### WHAT THE TASK ASKS
All records below must be retyped exactly.

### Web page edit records
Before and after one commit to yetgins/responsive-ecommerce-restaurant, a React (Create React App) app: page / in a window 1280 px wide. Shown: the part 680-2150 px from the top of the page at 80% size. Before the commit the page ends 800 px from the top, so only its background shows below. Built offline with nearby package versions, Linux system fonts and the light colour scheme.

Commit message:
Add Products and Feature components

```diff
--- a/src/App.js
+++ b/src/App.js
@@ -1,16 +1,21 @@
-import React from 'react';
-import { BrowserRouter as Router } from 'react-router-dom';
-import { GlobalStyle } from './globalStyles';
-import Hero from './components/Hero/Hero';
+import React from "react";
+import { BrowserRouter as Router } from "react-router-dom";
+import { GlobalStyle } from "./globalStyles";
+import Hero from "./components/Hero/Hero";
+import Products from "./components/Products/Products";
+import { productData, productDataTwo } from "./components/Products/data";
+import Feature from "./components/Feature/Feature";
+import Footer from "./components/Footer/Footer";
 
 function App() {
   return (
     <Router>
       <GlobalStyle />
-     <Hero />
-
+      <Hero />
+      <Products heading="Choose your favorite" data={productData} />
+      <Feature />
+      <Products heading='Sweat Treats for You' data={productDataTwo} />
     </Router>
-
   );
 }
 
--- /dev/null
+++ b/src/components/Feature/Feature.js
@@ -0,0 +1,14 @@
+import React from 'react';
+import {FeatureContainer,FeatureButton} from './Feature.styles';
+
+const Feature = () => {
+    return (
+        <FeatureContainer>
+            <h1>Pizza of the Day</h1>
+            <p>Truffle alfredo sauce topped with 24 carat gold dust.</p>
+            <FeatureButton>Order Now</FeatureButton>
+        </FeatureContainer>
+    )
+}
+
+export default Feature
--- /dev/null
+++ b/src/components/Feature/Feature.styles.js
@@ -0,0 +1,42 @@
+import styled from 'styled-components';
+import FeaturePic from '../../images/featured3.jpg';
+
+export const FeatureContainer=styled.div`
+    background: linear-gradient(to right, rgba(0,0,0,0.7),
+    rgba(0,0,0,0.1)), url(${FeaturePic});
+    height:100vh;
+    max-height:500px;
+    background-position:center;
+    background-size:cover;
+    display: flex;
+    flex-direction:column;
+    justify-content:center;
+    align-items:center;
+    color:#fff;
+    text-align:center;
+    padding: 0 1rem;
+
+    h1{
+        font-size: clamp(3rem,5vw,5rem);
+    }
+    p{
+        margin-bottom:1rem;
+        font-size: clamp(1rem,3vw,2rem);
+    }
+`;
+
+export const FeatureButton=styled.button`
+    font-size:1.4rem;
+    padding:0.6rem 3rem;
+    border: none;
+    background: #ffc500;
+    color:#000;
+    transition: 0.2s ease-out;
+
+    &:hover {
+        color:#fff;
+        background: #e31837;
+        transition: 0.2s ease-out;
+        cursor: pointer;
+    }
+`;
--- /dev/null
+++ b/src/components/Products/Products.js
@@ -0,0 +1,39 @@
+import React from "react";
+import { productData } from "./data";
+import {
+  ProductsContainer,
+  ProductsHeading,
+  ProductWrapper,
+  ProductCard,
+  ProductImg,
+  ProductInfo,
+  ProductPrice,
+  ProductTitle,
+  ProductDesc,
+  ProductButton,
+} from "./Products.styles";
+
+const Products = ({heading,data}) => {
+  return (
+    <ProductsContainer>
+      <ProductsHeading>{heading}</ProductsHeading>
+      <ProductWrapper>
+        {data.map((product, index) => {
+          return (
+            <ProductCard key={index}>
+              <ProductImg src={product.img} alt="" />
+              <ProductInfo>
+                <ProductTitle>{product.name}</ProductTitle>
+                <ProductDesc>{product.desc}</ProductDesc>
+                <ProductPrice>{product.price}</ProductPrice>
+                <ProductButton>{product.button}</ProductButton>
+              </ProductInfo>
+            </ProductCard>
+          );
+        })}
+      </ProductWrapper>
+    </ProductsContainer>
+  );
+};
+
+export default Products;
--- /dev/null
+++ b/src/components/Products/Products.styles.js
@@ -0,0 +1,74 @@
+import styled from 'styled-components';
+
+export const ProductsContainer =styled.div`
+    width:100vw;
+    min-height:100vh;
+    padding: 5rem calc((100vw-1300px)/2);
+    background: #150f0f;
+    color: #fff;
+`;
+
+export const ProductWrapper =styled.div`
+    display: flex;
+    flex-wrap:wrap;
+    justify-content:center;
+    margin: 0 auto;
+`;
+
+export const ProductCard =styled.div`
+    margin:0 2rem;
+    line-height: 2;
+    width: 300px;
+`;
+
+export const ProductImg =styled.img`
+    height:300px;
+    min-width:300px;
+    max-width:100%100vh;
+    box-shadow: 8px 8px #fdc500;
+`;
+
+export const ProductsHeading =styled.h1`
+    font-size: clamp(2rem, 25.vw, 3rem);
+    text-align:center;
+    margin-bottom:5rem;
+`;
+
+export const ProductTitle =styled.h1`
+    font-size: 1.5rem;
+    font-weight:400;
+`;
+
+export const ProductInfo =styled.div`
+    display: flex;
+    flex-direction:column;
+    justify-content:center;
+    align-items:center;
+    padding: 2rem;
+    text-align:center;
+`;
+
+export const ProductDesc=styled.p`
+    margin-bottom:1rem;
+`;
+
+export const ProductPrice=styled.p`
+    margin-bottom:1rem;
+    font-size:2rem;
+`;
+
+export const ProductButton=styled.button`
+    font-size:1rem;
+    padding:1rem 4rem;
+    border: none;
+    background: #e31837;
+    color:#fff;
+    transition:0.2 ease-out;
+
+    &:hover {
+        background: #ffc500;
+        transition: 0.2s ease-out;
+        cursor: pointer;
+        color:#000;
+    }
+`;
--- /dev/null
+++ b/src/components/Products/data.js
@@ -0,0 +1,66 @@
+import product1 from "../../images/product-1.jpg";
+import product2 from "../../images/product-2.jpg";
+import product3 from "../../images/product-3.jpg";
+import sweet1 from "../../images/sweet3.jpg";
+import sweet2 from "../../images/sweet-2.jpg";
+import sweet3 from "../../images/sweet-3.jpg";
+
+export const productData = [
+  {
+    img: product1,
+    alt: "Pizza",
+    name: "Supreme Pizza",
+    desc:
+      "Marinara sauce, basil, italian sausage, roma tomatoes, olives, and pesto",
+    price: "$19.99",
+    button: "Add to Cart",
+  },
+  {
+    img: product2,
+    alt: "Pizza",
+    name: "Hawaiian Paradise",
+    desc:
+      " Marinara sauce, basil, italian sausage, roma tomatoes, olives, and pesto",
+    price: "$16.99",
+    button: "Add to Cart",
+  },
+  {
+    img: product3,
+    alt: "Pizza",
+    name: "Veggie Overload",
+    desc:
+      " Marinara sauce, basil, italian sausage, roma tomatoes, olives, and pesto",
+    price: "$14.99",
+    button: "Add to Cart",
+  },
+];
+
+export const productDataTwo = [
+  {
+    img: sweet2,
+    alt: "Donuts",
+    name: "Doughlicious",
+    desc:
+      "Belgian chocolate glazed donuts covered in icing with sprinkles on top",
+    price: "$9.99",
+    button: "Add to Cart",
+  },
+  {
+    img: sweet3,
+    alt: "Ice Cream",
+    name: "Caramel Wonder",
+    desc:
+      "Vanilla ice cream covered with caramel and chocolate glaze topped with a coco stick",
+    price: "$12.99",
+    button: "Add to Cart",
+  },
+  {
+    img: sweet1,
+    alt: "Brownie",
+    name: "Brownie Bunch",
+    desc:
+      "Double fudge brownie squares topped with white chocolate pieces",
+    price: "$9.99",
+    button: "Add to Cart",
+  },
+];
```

### RESPONSE AREA
Before and after one commit to yetgins/responsive-ecommerce-restaurant, a React (Create React App) app: page / in a window 1280 px wide. Shown: the part 680-2150 px from the top of the page at 80% size. Before the commit the page ends 800 px from the top, so only its background shows below. Built offline with nearby package versions, Linux system fonts and the light colour scheme.

Commit message:
Add Products and Feature components

```diff
--- a/src/App.js
+++ b/src/App.js
@@ -1,16 +1,21 @@
-import React from 'react';
-import { BrowserRouter as Router } from 'react-router-dom';
-import { GlobalStyle } from './globalStyles';
-import Hero from './components/Hero/Hero';
+import React from "react";
+import { BrowserRouter as Router } from "react-router-dom";
+import { GlobalStyle } from "./globalStyles";
+import Hero from "./components/Hero/Hero";
+import Products from "./components/Products/Products";
+import { productData, productDataTwo } from "./components/Products/data";
+import Feature from "./components/Feature/Feature";
+import Footer from "./components/Footer/Footer";
 
 function App() {
   return (
     <Router>
       <GlobalStyle />
-     <Hero />
-
+      <Hero />
+      <Products heading="Choose your favorite" data={productData} />
+      <Feature />
+      <Products heading='Sweat Treats for You' data={productDataTwo} />
     </Router>
-
   );
 }
 
--- /dev/null
+++ b/src/components/Feature/Feature.js
@@ -0,0 +1,14 @@
+import React from 'react';
+import {FeatureContainer,FeatureButton} from './Feature.styles';
+
+const Feature = () => {
+    return (
+        <FeatureContainer>
+            <h1>Pizza of the Day</h1>
+            <p>Truffle alfredo sauce topped with 24 carat gold dust.</p>
+            <FeatureButton>Order Now</FeatureButton>
+        </FeatureContainer>
+    )
+}
+
+export default Feature
--- /dev/null
+++ b/src/components/Feature/Feature.styles.js
@@ -0,0 +1,42 @@
+import styled from 'styled-components';
+import FeaturePic from '../../images/featured3.jpg';
+
+export const FeatureContainer=styled.div`
+    background: linear-gradient(to right, rgba(0,0,0,0.7),
+    rgba(0,0,0,0.1)), url(${FeaturePic});
+    height:100vh;
+    max-height:500px;
+    background-position:center;
+    background-size:cover;
+    display: flex;
+    flex-direction:column;
+    justify-content:center;
+    align-items:center;
+    color:#fff;
+    text-align:center;
+    padding: 0 1rem;
+
+    h1{
+        font-size: clamp(3rem,5vw,5rem);
+    }
+    p{
+        margin-bottom:1rem;
+        font-size: clamp(1rem,3vw,2rem);
+    }
+`;
+
+export const FeatureButton=styled.button`
+    font-size:1.4rem;
+    padding:0.6rem 3rem;
+    border: none;
+    background: #ffc500;
+    color:#000;
+    transition: 0.2s ease-out;
+
+    &:hover {
+        color:#fff;
+        background: #e31837;
+        transition: 0.2s ease-out;
+        cursor: pointer;
+    }
+`;
--- /dev/null
+++ b/src/components/Products/Products.js
@@ -0,0 +1,39 @@
+import React from "react";
+import { productData } from "./data";
+import {
+  ProductsContainer,
+  ProductsHeading,
+  ProductWrapper,
+  ProductCard,
+  ProductImg,
+  ProductInfo,
+  ProductPrice,
+  ProductTitle,
+  ProductDesc,
+  ProductButton,
+} from "./Products.styles";
+
+const Products = ({heading,data}) => {
+  return (
+    <ProductsContainer>
+      <ProductsHeading>{heading}</ProductsHeading>
+      <ProductWrapper>
+        {data.map((product, index) => {
+          return (
+            <ProductCard key={index}>
+              <ProductImg src={product.img} alt="" />
+              <ProductInfo>
+                <ProductTitle>{product.name}</ProductTitle>
+                <ProductDesc>{product.desc}</ProductDesc>
+                <ProductPrice>{product.price}</ProductPrice>
+                <ProductButton>{product.button}</ProductButton>
+              </ProductInfo>
+            </ProductCard>
+          );
+        })}
+      </ProductWrapper>
+    </ProductsContainer>
+  );
+};
+
+export default Products;
--- /dev/null
+++ b/src/components/Products/Products.styles.js
@@ -0,0 +1,74 @@
+import styled from 'styled-components';
+
+export const ProductsContainer =styled.div`
+    width:100vw;
+    min-height:100vh;
+    padding: 5rem calc((100vw-1300px)/2);
+    background: #150f0f;
+    color: #fff;
+`;
+
+export const ProductWrapper =styled.div`
+    display: flex;
+    flex-wrap:wrap;
+    justify-content:center;
+    margin: 0 auto;
+`;
+
+export const ProductCard =styled.div`
+    margin:0 2rem;
+    line-height: 2;
+    width: 300px;
+`;
+
+export const ProductImg =styled.img`
+    height:300px;
+    min-width:300px;
+    max-width:100%100vh;
+    box-shadow: 8px 8px #fdc500;
+`;
+
+export const ProductsHeading =styled.h1`
+    font-size: clamp(2rem, 25.vw, 3rem);
+    text-align:center;
+    margin-bottom:5rem;
+`;
+
+export const ProductTitle =styled.h1`
+    font-size: 1.5rem;
+    font-weight:400;
+`;
+
+export const ProductInfo =styled.div`
+    display: flex;
+    flex-direction:column;
+    justify-content:center;
+    align-items:center;
+    padding: 2rem;
+    text-align:center;
+`;
+
+export const ProductDesc=styled.p`
+    margin-bottom:1rem;
+`;
+
+export const ProductPrice=styled.p`
+    margin-bottom:1rem;
+    font-size:2rem;
+`;
+
+export const ProductButton=styled.button`
+    font-size:1rem;
+    padding:1rem 4rem;
+    border: none;
+    background: #e31837;
+    color:#fff;
+    transition:0.2 ease-out;
+
+    &:hover {
+        background: #ffc500;
+        transition: 0.2s ease-out;
+        cursor: pointer;
+        color:#000;
+    }
+`;
--- /dev/null
+++ b/src/components/Products/data.js
@@ -0,0 +1,66 @@
+import product1 from "../../images/product-1.jpg";
+import product2 from "../../images/product-2.jpg";
+import product3 from "../../images/product-3.jpg";
+import sweet1 from "../../images/sweet3.jpg";
+import sweet2 from "../../images/sweet-2.jpg";
+import sweet3 from "../../images/sweet-3.jpg";
+
+export const productData = [
+  {
+    img: product1,
+    alt: "Pizza",
+    name: "Supreme Pizza",
+    desc:
+      "Marinara sauce, basil, italian sausage, roma tomatoes, olives, and pesto",
+    price: "$19.99",
+    button: "Add to Cart",
+  },
+  {
+    img: product2,
+    alt: "Pizza",
+    name: "Hawaiian Paradise",
+    desc:
+      " Marinara sauce, basil, italian sausage, roma tomatoes, olives, and pesto",
+    price: "$16.99",
+    button: "Add to Cart",
+  },
+  {
+    img: product3,
+    alt: "Pizza",
+    name: "Veggie Overload",
+    desc:
+      " Marinara sauce, basil, italian sausage, roma tomatoes, olives, and pesto",
+    price: "$14.99",
+    button: "Add to Cart",
+  },
+];
+
+export const productDataTwo = [
+  {
+    img: sweet2,
+    alt: "Donuts",
+    name: "Doughlicious",
+    desc:
+      "Belgian chocolate glazed donuts covered in icing with sprinkles on top",
+    price: "$9.99",
+    button: "Add to Cart",
+  },
+  {
+    img: sweet3,
+    alt: "Ice Cream",
+    name: "Caramel Wonder",
+    desc:
+      "Vanilla ice cream covered with caramel and chocolate glaze topped with a coco stick",
+    price: "$12.99",
+    button: "Add to Cart",
+  },
+  {
+    img: sweet1,
+    alt: "Brownie",
+    name: "Brownie Bunch",
+    desc:
+      "Double fudge brownie squares topped with white chocolate pieces",
+    price: "$9.99",
+    button: "Add to Cart",
+  },
+];
```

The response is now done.